Absolute Advantage vs. Comparative Advantage: How Are They Different?

Key Takeaways

• Absolute advantage refers to the ability of a producer to manufacture a superior quality good at a faster and less expense rate than competitors.

• Comparative advantage takes opportunity cost into consideration when determining the best option for diversifying production of goods.

• Under certain circumstances, alternative investments can enjoy comparative advantages over traditional asset classes.

Absolute advantage and comparative advantage are economic concepts influencing how and why goods are produced. A company or a nation with the ability to produce a certain in-demand good of superior quality at a faster rate and a higher profit margin than all other competitors is said to have an absolute advantage as far as that good is concerned. 

A comparative advantage considers the costs of production of an in-demand good against those of a secondary in-demand good requiring the same resources. Regardless of how well a company or nation can produce that primary good, there’s an opportunity cost if a secondary good can return a better profit.

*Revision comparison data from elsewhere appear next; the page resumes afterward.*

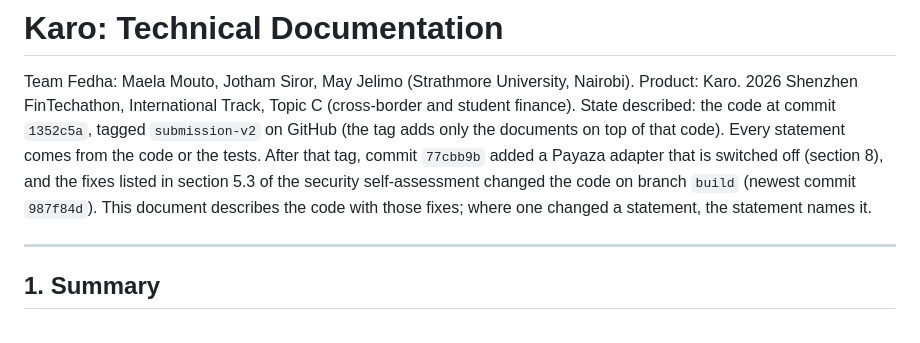
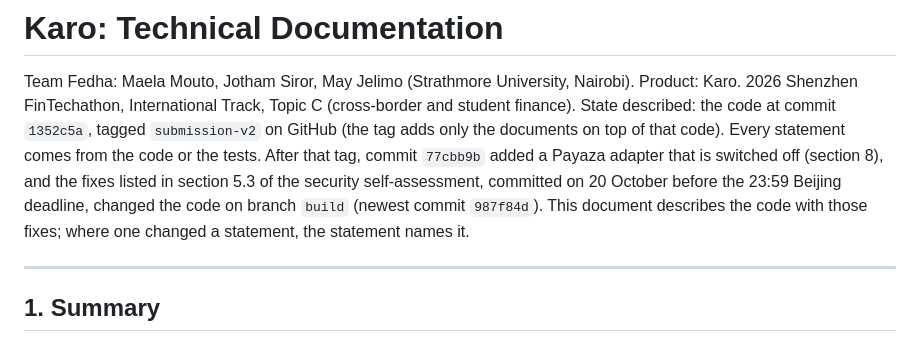
Before and after one commit to Jotham-Siror/karo, a Markdown page: docs/technical-documentation.md, the part around the change. GitHub-like rendering.

```diff
--- a/docs/technical-documentation.md
+++ b/docs/technical-documentation.md
@@ -2,7 +2,7 @@
 
 Team Fedha: Maela Mouto, Jotham Siror, May Jelimo (Strathmore University, Nairobi). Product: Karo.
 2026 Shenzhen FinTechathon, International Track, Topic C (cross-border and student finance).
-State described: the code at commit `1352c5a`, tagged `submission-v2` on GitHub (the tag adds only the documents on top of that code). Every statement comes from the code or the tests. After that tag, commit `77cbb9b` added a Payaza adapter that is switched off (section 8), and the fixes listed in section 5.3 of the security self-assessment changed the code on branch `build` (newest commit `987f84d`). This document describes the code with those fixes; where one changed a statement, the statement names it.
+State described: the code at commit `1352c5a`, tagged `submission-v2` on GitHub (the tag adds only the documents on top of that code). Every statement comes from the code or the tests. After that tag, commit `77cbb9b` added a Payaza adapter that is switched off (section 8), and the fixes listed in section 5.3 of the security self-assessment, committed on 20 October before the 23:59 Beijing deadline, changed the code on branch `build` (newest commit `987f84d`). This document describes the code with those fixes; where one changed a statement, the statement names it.
 
 ---
 
```
Also changed, not shown: README.md (+1 -1 lines), docs/security-self-assessment.md (+1 -1 lines).
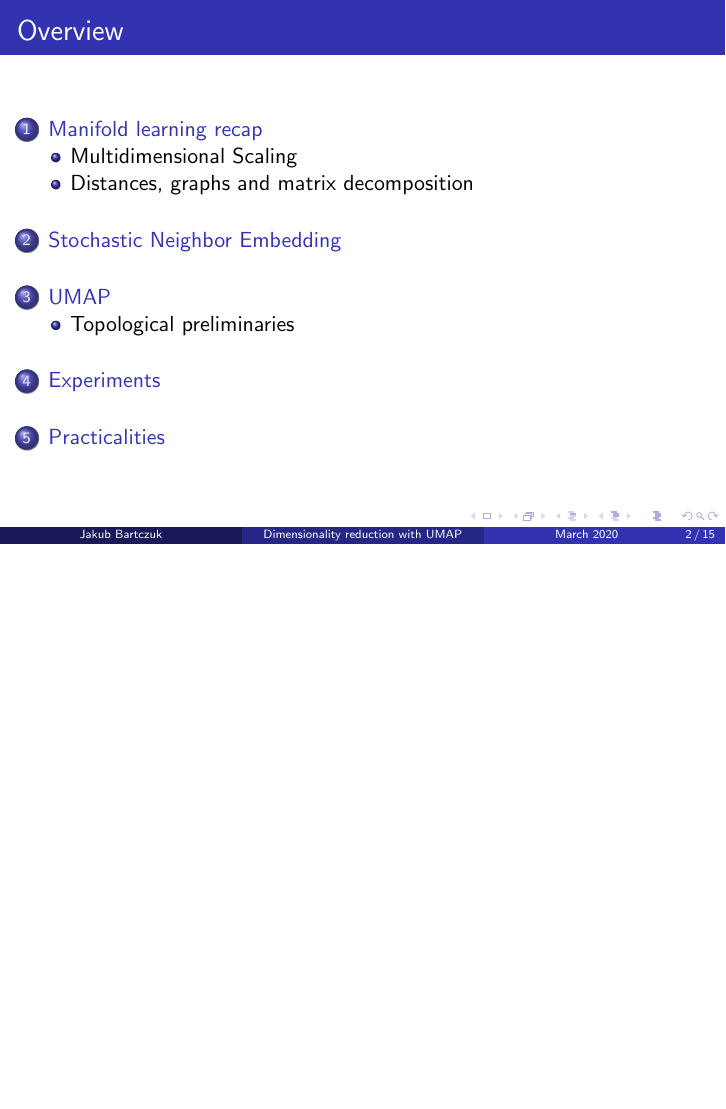
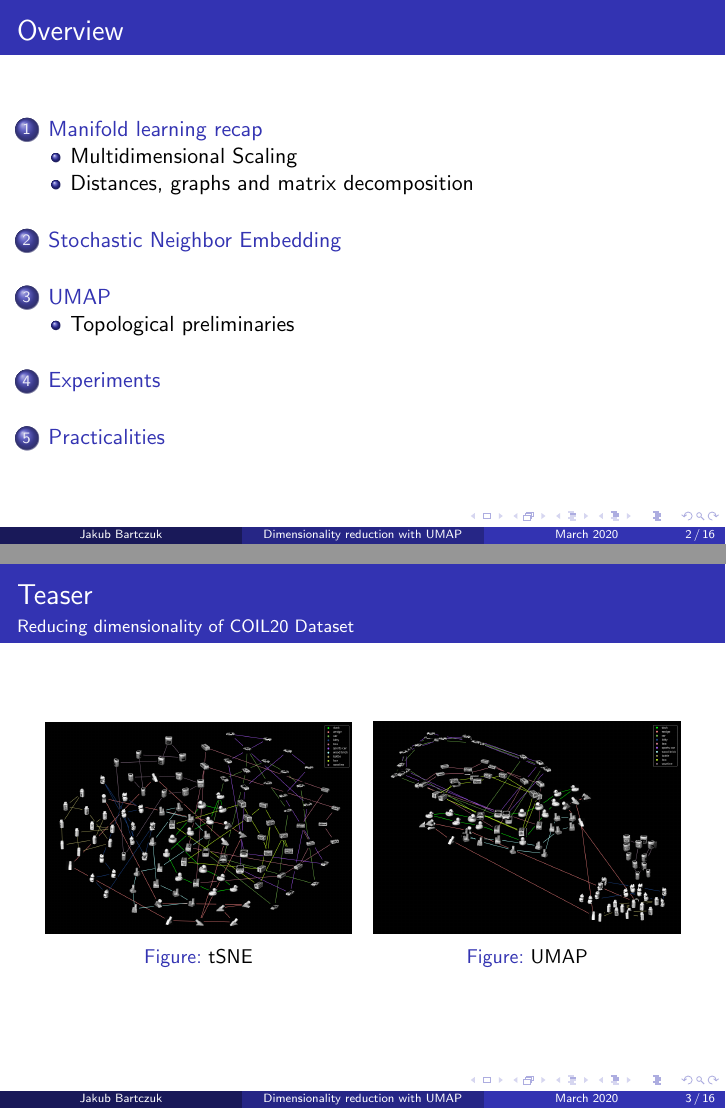
Before and after one commit to lambdaofgod/texfiles, LaTeX slides (umap_advanced_data_mining/main.tex): page 2 of 15 before the commit and pages 2 and 3 of 16 after it, the two joined at a grey line, the shorter picture padded with empty space. Compiled offline with pdfLaTeX.

Commit message:
added COIL20 visualizations

```diff
--- a/umap_advanced_data_mining/main.tex
+++ b/umap_advanced_data_mining/main.tex
@@ -1,6 +1,6 @@
 \documentclass[unknownkeysallowed]{beamer}
 \usetheme{Madrid}
-
+\usepackage{subfig}
 \title{Dimensionality reduction with UMAP}
 \subtitle{Advanced Data Mining seminar}
 \author{Jakub Bartczuk}
@@ -13,6 +13,11 @@
 \tableofcontents[section,subsection]
 \end{frame}
 
+\begin{frame}{Teaser}
+\framesubtitle{Reducing dimensionality of COIL20 Dataset}
+\begin{figure}[ht]\centering\begin{minipage}[b]{0.45\linewidth}\includegraphics[width=\textwidth]{coil_tsne.png}\caption{tSNE}\label{fig:minipage1}\end{minipage}\quad\begin{minipage}[b]{0.45\linewidth}\includegraphics[width=\textwidth]{coil_umap.png}\caption{UMAP}\label{fig:minipage2}\end{minipage}\end{figure}
+\end{frame}
+
 \section{Manifold learning recap}
 \begin{frame}{Manifold learning recap}
 
```
Also changed, not shown: umap_advanced_data_mining/coil_tsne.png (added), umap_advanced_data_mining/coil_umap.png (added), umap_advanced_data_mining/isomap_coil.png (added), umap_advanced_data_mining/main.tex (2 more changed lines).
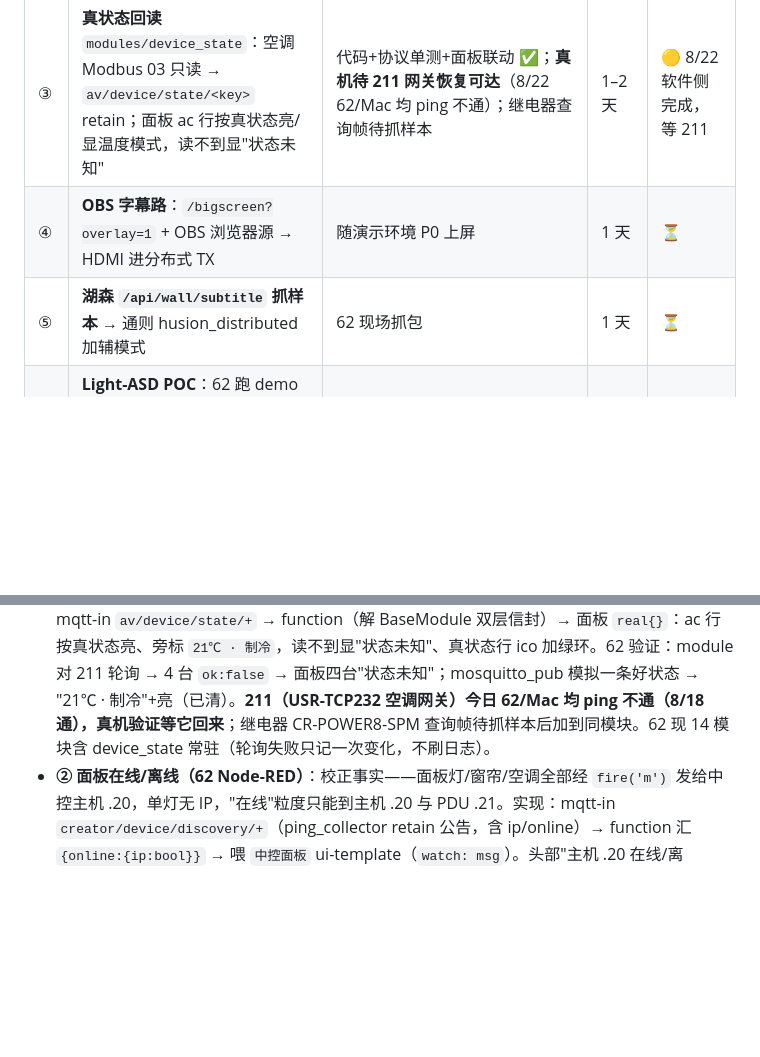
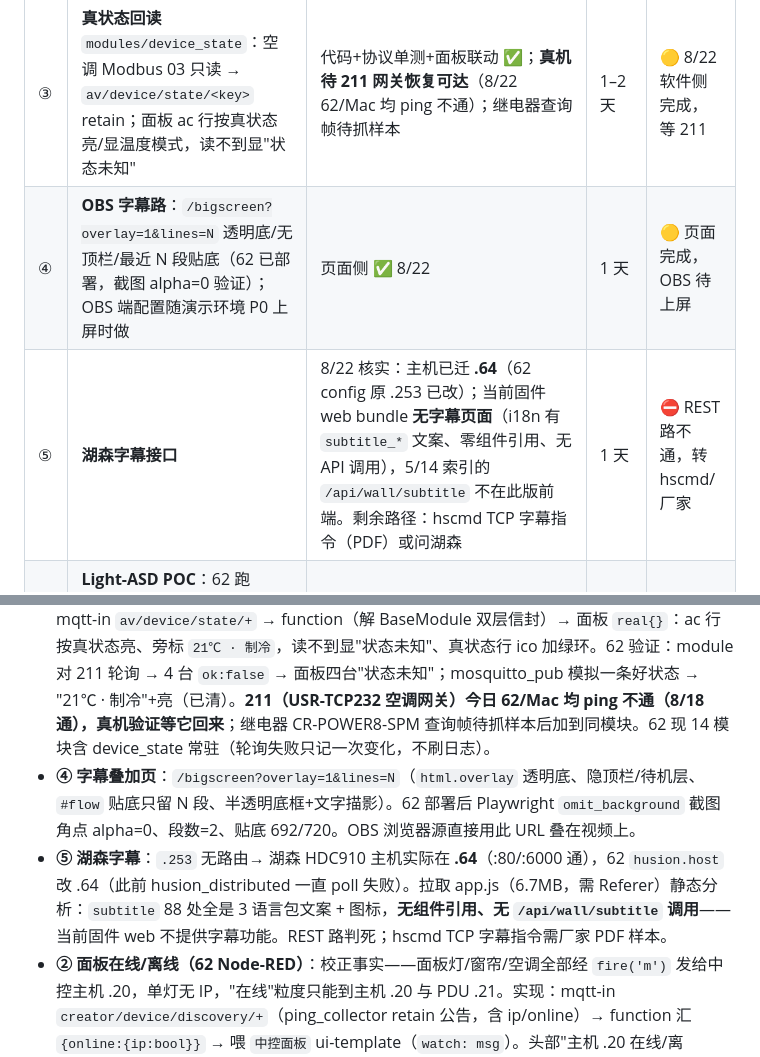
Before and after one commit to flyfish17/av_unified_mvp, a Markdown page: DEVELOPMENT_PLAN.md, 2 parts joined by grey strips. GitHub-like rendering; blank space fills up the shorter version.

Commit message:
docs: ④⑤ 记录 — overlay 页面完成;湖森主机迁 .64(62 config 已改),当前固件 web 无字幕功能,REST 路判死
Co-Authored-By: Claude Fable 5 <noreply@anthropic.com>

```diff
--- a/DEVELOPMENT_PLAN.md
+++ b/DEVELOPMENT_PLAN.md
@@ -154,8 +154,8 @@
 | ① | **246 HA 上总线**：HA MQTT Statestream → 我方 broker；反向 HA REST 控制节点 | 需 246 HA 登录（李楠）；**62 broker 现只监听回环**，开网段监听需你执行（命令见 §9 8/22）| 1.5h | ⏳ 两个外部前置：HA 登录 + broker 开监听 |
 | ② | **面板在线/离线** | 事实源改为 `creator/device/discovery/+`（retain，含 ip/online）；面板设备无独立 IP，粒度=主机 .20 / PDU .21 | 半天 | ✅ 8/22 |
 | ③ | **真状态回读** `modules/device_state`：空调 Modbus 03 只读 → `av/device/state/<key>` retain；面板 ac 行按真状态亮/显温度模式，读不到显"状态未知" | 代码+协议单测+面板联动 ✅；**真机待 211 网关恢复可达**（8/22 62/Mac 均 ping 不通）；继电器查询帧待抓样本 | 1–2 天 | 🟡 8/22 软件侧完成，等 211 |
-| ④ | **OBS 字幕路**：`/bigscreen?overlay=1` + OBS 浏览器源 → HDMI 进分布式 TX | 随演示环境 P0 上屏 | 1 天 | ⏳ |
-| ⑤ | **湖森 `/api/wall/subtitle` 抓样本** → 通则 husion_distributed 加辅模式 | 62 现场抓包 | 1 天 | ⏳ |
+| ④ | **OBS 字幕路**：`/bigscreen?overlay=1&lines=N` 透明底/无顶栏/最近 N 段贴底（62 已部署，截图 alpha=0 验证）；OBS 端配置随演示环境 P0 上屏时做 | 页面侧 ✅ 8/22 | 1 天 | 🟡 页面完成，OBS 待上屏 |
+| ⑤ | **湖森字幕接口** | 8/22 核实：主机已迁 **.64**（62 config 原 .253 已改）；当前固件 web bundle **无字幕页面**（i18n 有 `subtitle_*` 文案、零组件引用、无 API 调用），5/14 索引的 `/api/wall/subtitle` 不在此版前端。剩余路径：hscmd TCP 字幕指令（PDF）或问湖森 | 1 天 | ⛔ REST 路不通，转 hscmd/厂家 |
 | ⑥ | **Light-ASD POC**：62 跑 demo 验帧率 → yolov8n-face rknn → `av/audio/visual_speaker` → 前端与声纹合并 | 等会议室机位；先验算力 | 2–3 天 | ⏳ |
 | 可选 | DeepFilterNet 降噪 A/B（C920 远场） | 62 录音 | 半天 | ⏳ |
 
@@ -200,6 +200,8 @@
 - **阶段三核实文档** `docs/探讨-跨模块跨系统信息共享-20260822.md`：246 = Debian + Home Assistant（:8123，李楠经 HA 接绿米）；62/5.6 broker 上 `creator/telemetry/*` 已与 `av/*` 同总线；空调 Modbus 03 查询帧、继电器 CR-POWER8-SPM 查询帧均已在 creator_cc 实测；Light-ASD（1.0M 参数）为视频辅助发言人候选。
 - **① 前置核实**：62 mosquitto 2.0.11 只监听 127.0.0.1（无 conf.d 规则）。HA 要发进来需 `/etc/mosquitto/conf.d/lan.conf`：`listener 1883 0.0.0.0` + `allow_anonymous true`（内网演示；回滚=删文件重启 mosquitto），模块有自动重连、重启 broker 无需重启 av-demo。**开匿名网段监听被权限分类器拦，留用户执行**。
 - **③ 真状态回读（软件侧完成，等真机）**：新模块 `modules/device_state/`（`modbus_ac.py` 纯协议：CRC16/查询帧/回包解析，只含功能码 03 读；`main.py` 10s 串行轮询 4 台 → `av/device/state/<key>` retain，读失败也发 `ok:false`）。`tests/test_modbus_ac.py` 8 过：**查询帧与 creator_cc 8/18 现场实测帧逐字节一致**（CRC 实现对上实物），假网关端到端。supervisor 按 `device_state.enabled` 拉起，expected_modules 两脚本同步。Node-RED：mqtt-in `av/device/state/+` → function（解 BaseModule 双层信封）→ 面板 `real{}`：ac 行按真状态亮、旁标 `21℃ · 制冷`，读不到显"状态未知"、真状态行 ico 加绿环。62 验证：module 对 211 轮询 → 4 台 `ok:false` → 面板四台"状态未知"；mosquitto_pub 模拟一条好状态 → "21℃ · 制冷"+亮（已清）。**211（USR-TCP232 空调网关）今日 62/Mac 均 ping 不通（8/18 通），真机验证等它回来**；继电器 CR-POWER8-SPM 查询帧待抓样本后加到同模块。62 现 14 模块含 device_state 常驻（轮询失败只记一次变化，不刷日志）。
+- **④ 字幕叠加页**：`/bigscreen?overlay=1&lines=N`（`html.overlay` 透明底、隐顶栏/待机层、`#flow` 贴底只留 N 段、半透明底框+文字描影）。62 部署后 Playwright `omit_background` 截图角点 alpha=0、段数=2、贴底 692/720。OBS 浏览器源直接用此 URL 叠在视频上。
+- **⑤ 湖森字幕**：`.253` 无路由→ 湖森 HDC910 主机实际在 **.64**（:80/:6000 通），62 `husion.host` 改 .64（此前 husion_distributed 一直 poll 失败）。拉取 app.js（6.7MB，需 Referer）静态分析：`subtitle` 88 处全是 3 语言包文案 + 图标，**无组件引用、无 `/api/wall/subtitle` 调用**——当前固件 web 不提供字幕功能。REST 路判死；hscmd TCP 字幕指令需厂家 PDF 样本。
 - **② 面板在线/离线（62 Node-RED）**：校正事实——面板灯/窗帘/空调全部经 `fire('m')` 发给中控主机 .20，单灯无 IP，"在线"粒度只能到主机 .20 与 PDU .21。实现：mqtt-in `creator/device/discovery/+`（ping_collector retain 公告，含 ip/online）→ function 汇 `{online:{ip:bool}}` → 喂 `中控面板` ui-template（`watch: msg`）。头部"主机 .20 在线/离线"标、主机离线整面板锁定+横幅、PDU .21 离线 LED 行灰。Playwright 模拟 retain 翻转验证：锁定/PDU 灰/恢复解锁全对；flows 快照回仓。单灯真状态留给 ③。
 ### 2026-08-18 — 门禁联动模块 door_access 落地（公司大门云眸远程开门）
 - **本次推进**：新增 `modules/door_access/`（云眸 token 缓存刷新 + 远程开门 + 门口 person 检测去抖 → av/door/visitor）；supervisor 按 `door_access.enabled` 条件拉起并桥接 door SSE channel；dashboard 右上角访客弹窗（开门按钮 + 结果状态行）；配置样例入 example yaml
```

The producer would have to sacrifice the additional profit the secondary good would return by focusing on the primary good, which gives the secondary good a comparative advantage. 

Absolute vs Comparative Advantages and International Trade

Adam Smith, the 18th century economist who wrote The Wealth of Nations, was the first to introduce these concepts. Considered by many to be the “father” of contemporary economics, Smith posited the notion that nations should produce the goods for which they hold an absolute advantage and trade for those where they lack a comparative advantage. 

Smith used the textile and winemaking industries to illustrate the idea. Given consistent factors of production, balanced imports and exports, an absence of trade barriers and excluding economies of scale, Smith said England was better at producing textiles and Spain was better at producing wine. Therefore, he reasoned, England should create textiles for export and import Spanish wines. Spain, he said, should do the exact opposite.

David Ricardo, a 19th century English economist, built upon Smith’s notions by applying comparative advantage in a broader fashion. Ricardo posited that a nation could benefit from trading even if it had an absolute advantage in the production of every good. Ricardo’s theory was that a country should diversify production regardless of its absolute advantage so that it might benefit from potential opportunity costs. 

In other words, where Smith’s trade theories focused on absolute advantage, Ricardo favored a focus on comparative advantage and the lower opportunity costs it might reveal. 

How Absolute Advantage is Determined

In general, absolute advantage refers to the efficiencies of production achievable with a certain good that is in high demand. Ideally, a producer will make the highest quality item that its resources will allow, at the lowest possible cost and with the utmost efficiency — when measured against the capabilities of its competitors. 

The producer has an absolute advantage if this is also the best product available. Among elements that contribute to a potential absolute advantage are less costly labor expenses, easy access to the resources needed for production and a larger supply of operating capital.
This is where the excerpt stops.